Degree GrantorUniversity of Canterbury
Degree NameMasters of Science

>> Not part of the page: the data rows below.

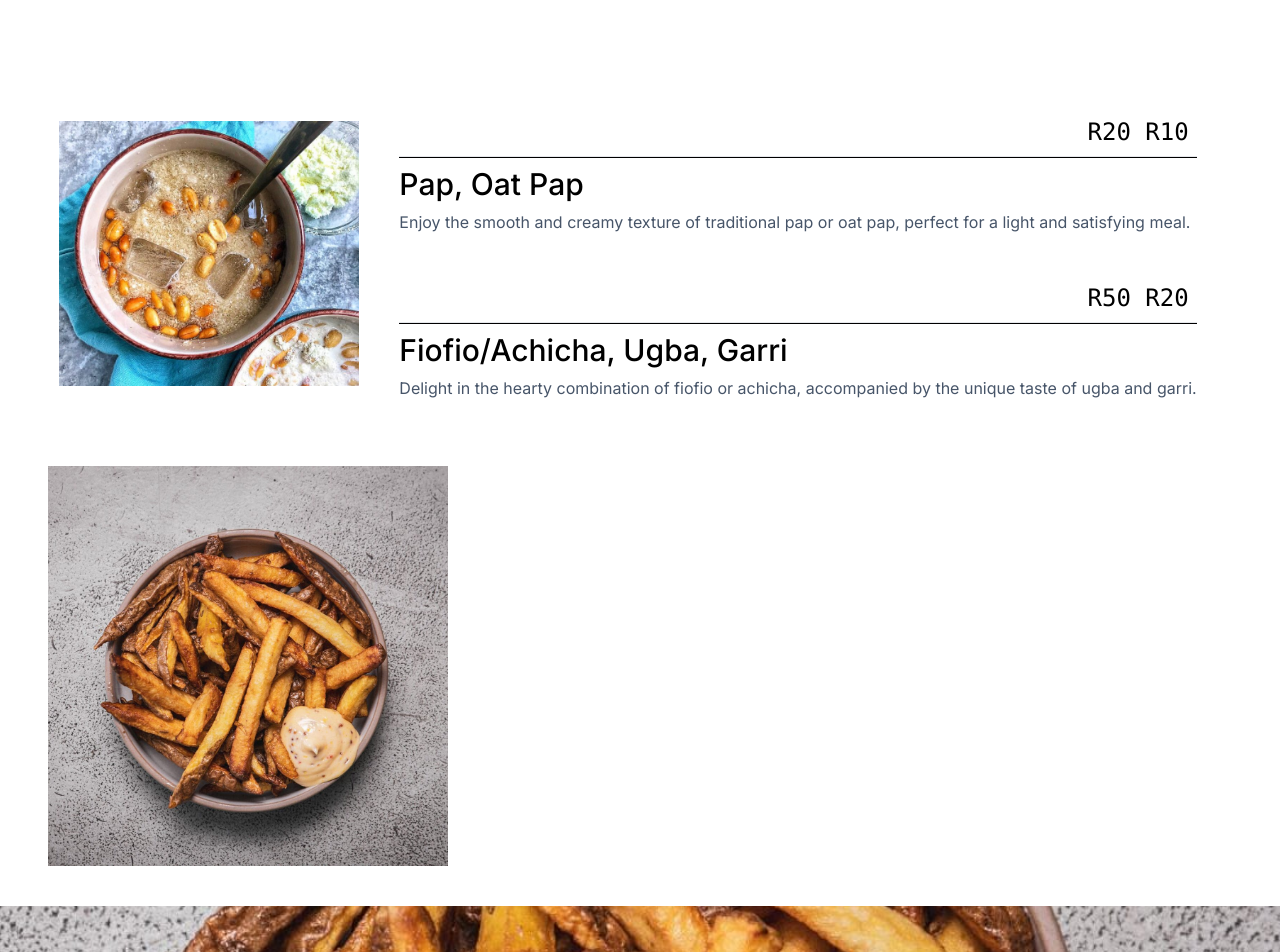
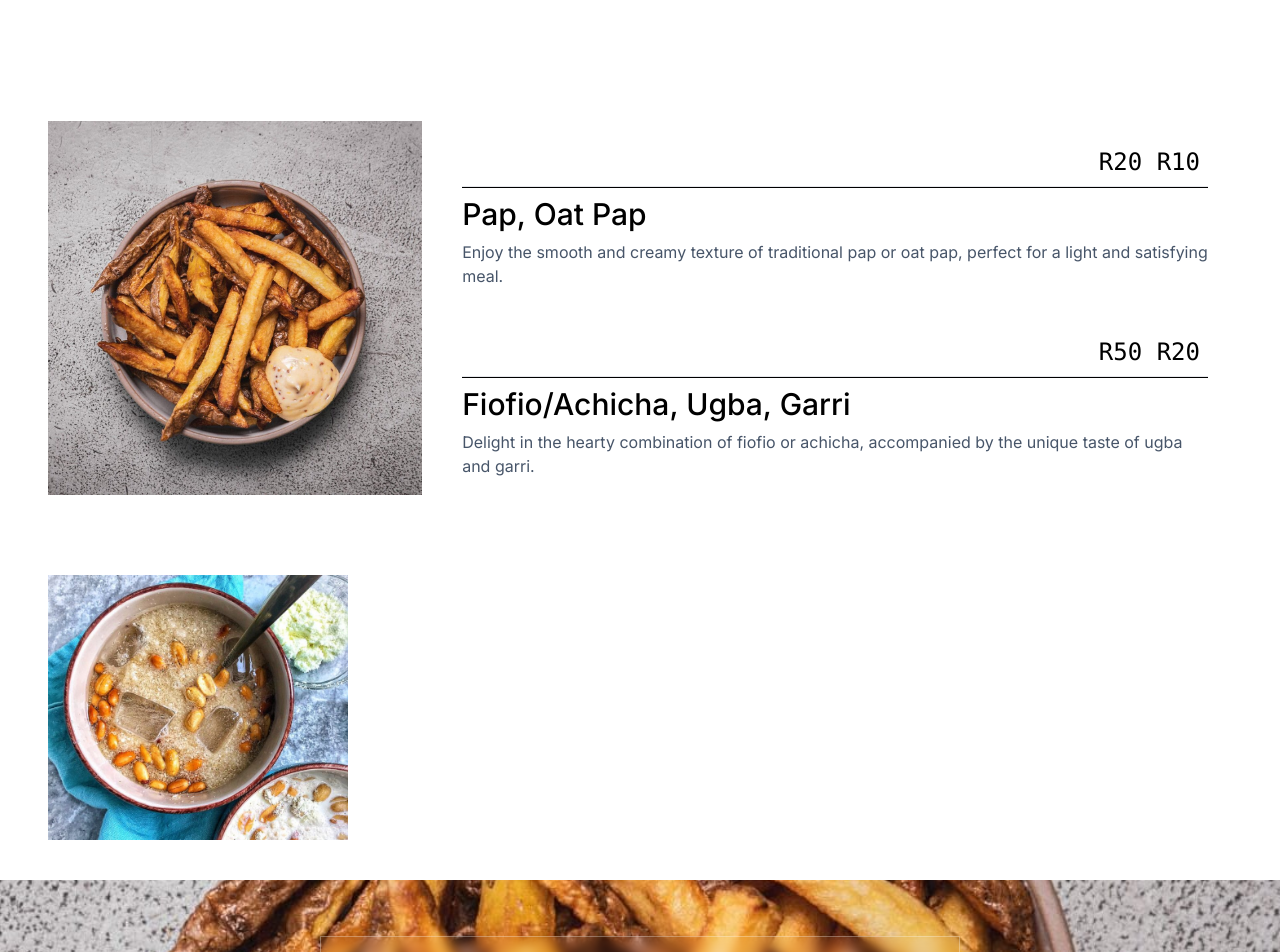
Before and after one commit to IsaacWinner18/LowCost-Foods, a Next.js app: page / in a window 1280 px wide. Shown: the part 1560-2512 px from the top of the page. Built offline with nearby package versions, Linux system fonts and the light colour scheme.

Commit message:
some images switching

```diff
--- a/app/page.js
+++ b/app/page.js
@@ -246,13 +246,13 @@ export default function Home() {
 
               <div className="md:flex md:justify-center md:items-center md: md:mr-16 md:mt-20">
               <div className="m-10">
+
               <Image
-                src="/SoakedGarri.png"
+                src="/barbtwo.jpg"
                 alt="Vercel Logo"
-                width={300}
-                height={300}
+                width={400}
+                height={234}
                 priority
-
               />
             </div>
 
@@ -291,11 +291,12 @@ export default function Home() {
               <div className="m-10">
 
               <Image
-                src="/barbtwo.jpg"
+                src="/SoakedGarri.png"
                 alt="Vercel Logo"
-                width={400}
-                height={234}
+                width={300}
+                height={300}
                 priority
+
               />
             </div>
 
```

Notolabrus fucico/a, a large common labrid inhabiting shallow waters around New Zealand and Southern Australia, were collected monthly (Dec 1996 to Feb 1998) around Kaikoura. They were found to be pelagic synchronous spawners and followed the typical labrid spring-summer seasonal pattern of reproduction (July to December). Compared to other New Zealand labrids that are protogynous hermaphrodites, N. fucico/a was found to be a secondary gonochorist, where individuals change sex before maturation. Although two colour phases are present, they are a monochromatic species with males and females found in all size classes and colour phases (a ratio of females to males 1.6: 1 ). Sexual maturity is attained between 2 - 3 years old and they can live upwards of 25 years. There was no significant difference in numbers across time or depth for N. fucicola but a significant difference was recorded for size with depth. N. fucicola is a generalist predator with seasonal variations in prey items. There were size specific changes in the diet from soft to hard-bodied prey. Seasonal variations were also recorded in gut fullness and condition. They are a territorial species that are likely to defend areas for food or shelter, but not spawning.